Jurors in the trial of Zacarias Moussaoui are expected to begin deliberations Wednesday to determine whether the al Qaeda operative should face the death penalty for lying to federal agents about the 9/11 attacks.
U.S. District Judge Leonie Brinkema has given federal prosecutors and Moussaoui's defense team an hour each to summarize their cases starting at 1 p.m. ET. Following a brief prosecution rebuttal, Brinkema will instruct the jury.
The jury must struggle with the question whether lives may have been saved if Moussaoui had conveyed truthful information when he was questioned before the attacks.
Moussaoui pleaded guilty 11 months ago to all six terrorism conspiracy charges against him, and until he testified during the trial, he maintained he had no advanced knowledge of or role in the September 11 plot.
But Monday, Moussaoui told the jury he had known before the attacks of the plot to target the twin towers of the World Trade Center, information he withheld from the federal agents who interrogated him three weeks before September 11, 2001.
He said his "dream" to crash a plane into the White House was intended to come true on September 11.
The court heard Tuesday that Moussaoui did not want to spend the rest of his life in the super-maximum security federal prison in Florence, Colorado, the only option if he does not receive the death penalty.
"He stated it was different to die in battle like an F-16 pilot than dying in jail," FBI agent Jim Fitzgerald testified.
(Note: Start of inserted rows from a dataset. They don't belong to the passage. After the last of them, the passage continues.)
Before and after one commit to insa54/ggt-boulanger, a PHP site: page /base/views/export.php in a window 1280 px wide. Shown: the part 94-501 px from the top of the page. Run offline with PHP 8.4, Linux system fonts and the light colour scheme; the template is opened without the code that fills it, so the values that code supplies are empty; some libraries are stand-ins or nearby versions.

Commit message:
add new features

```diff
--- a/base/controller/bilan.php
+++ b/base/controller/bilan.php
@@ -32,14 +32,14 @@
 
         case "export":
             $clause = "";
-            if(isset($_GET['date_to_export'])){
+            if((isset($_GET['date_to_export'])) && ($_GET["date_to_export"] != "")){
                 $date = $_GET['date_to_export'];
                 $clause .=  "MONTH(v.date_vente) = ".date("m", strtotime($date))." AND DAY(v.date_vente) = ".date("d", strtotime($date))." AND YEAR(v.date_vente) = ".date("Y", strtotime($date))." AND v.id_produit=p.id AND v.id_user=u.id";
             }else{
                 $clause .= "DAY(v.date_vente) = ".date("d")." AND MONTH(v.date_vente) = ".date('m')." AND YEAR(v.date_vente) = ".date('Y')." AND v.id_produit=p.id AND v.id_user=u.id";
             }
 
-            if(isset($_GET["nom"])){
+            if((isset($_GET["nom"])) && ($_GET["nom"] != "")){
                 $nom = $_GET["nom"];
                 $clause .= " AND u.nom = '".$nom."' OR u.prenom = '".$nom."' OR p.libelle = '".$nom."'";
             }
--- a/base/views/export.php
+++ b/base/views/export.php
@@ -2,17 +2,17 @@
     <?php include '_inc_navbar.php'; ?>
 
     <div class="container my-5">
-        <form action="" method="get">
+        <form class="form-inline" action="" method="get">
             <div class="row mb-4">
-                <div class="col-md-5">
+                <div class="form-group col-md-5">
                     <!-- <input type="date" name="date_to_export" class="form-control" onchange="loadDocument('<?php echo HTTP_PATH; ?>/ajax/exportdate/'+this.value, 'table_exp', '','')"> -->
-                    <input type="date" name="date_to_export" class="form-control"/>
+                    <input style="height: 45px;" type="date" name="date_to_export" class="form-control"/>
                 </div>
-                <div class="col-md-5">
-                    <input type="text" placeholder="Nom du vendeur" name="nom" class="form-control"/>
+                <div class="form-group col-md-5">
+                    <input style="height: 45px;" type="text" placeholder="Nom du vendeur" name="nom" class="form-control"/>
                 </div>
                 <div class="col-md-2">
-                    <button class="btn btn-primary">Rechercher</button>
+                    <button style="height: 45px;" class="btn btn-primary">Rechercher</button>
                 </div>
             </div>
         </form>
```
Fitzgerald was recalled to the stand Tuesday to recount Moussaoui's effort last month to testify for the prosecution.
"He offered to testify against himself for the government," Fitzgerald said. At that time, Moussaoui asked only for better jail conditions and did not ask that the death penalty option be dropped from the case.
The government offered no deal, Fitzgerald said, in part because Moussaoui refused to testify against other al Qaeda members.
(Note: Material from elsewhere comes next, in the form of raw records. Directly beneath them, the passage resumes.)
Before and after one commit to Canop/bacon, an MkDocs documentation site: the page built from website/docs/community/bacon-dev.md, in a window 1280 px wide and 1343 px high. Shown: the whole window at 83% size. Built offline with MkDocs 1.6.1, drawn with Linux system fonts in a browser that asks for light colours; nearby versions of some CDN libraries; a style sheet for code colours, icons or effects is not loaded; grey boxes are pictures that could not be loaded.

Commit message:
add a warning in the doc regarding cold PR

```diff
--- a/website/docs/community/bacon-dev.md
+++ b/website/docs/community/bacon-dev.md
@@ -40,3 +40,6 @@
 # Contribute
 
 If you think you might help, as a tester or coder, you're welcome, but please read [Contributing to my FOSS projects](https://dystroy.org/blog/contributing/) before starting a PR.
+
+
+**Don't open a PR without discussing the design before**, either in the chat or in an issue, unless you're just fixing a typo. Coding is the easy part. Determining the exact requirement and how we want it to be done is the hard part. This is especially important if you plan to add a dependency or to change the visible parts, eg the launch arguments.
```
Before his arrest on an immigration violation, Moussaoui urgently sought Boeing 747 simulator training. The suspicions he aroused at the Minnesota school prompted managers there to tip the FBI.
"This case changed dramatically with Mr. Moussaoui's testimony," Judge Brinkema told the attorneys Tuesday outside the jury's presence.
"Seven-forty-seven to paradise! God, curse America," Moussaoui said as he followed the jury from court Tuesday.
Moussaoui's trial has been divided into two parts. In the first part, now ending, the jury must answer only whether Moussaoui's false statements to federal agents following his August 2001 arrest contributed to any of the nearly 3,000 deaths caused by the 9/11 attacks.
Over the past three weeks, prosecutors contended Moussaoui's lying about why he was in flight school, covering up his associates and financial sources, and refusing access to his belongings, which held clues to both, furthered the conspiracy to hijack and crash planes into prominent buildings.
Moussaoui's lawyers -- whom the defendant says he does not trust -- have argued that other 9/11 conspirators didn't have faith in Moussaoui, and that no matter what he may have told federal agents, his information could not have been used to stop the attacks.
If the jury unanimously finds Moussaoui's lies resulted in deaths, the trial will proceed to a second part, when relatives of 9/11 victims will be heard along with testimony about Moussaoui's mental health.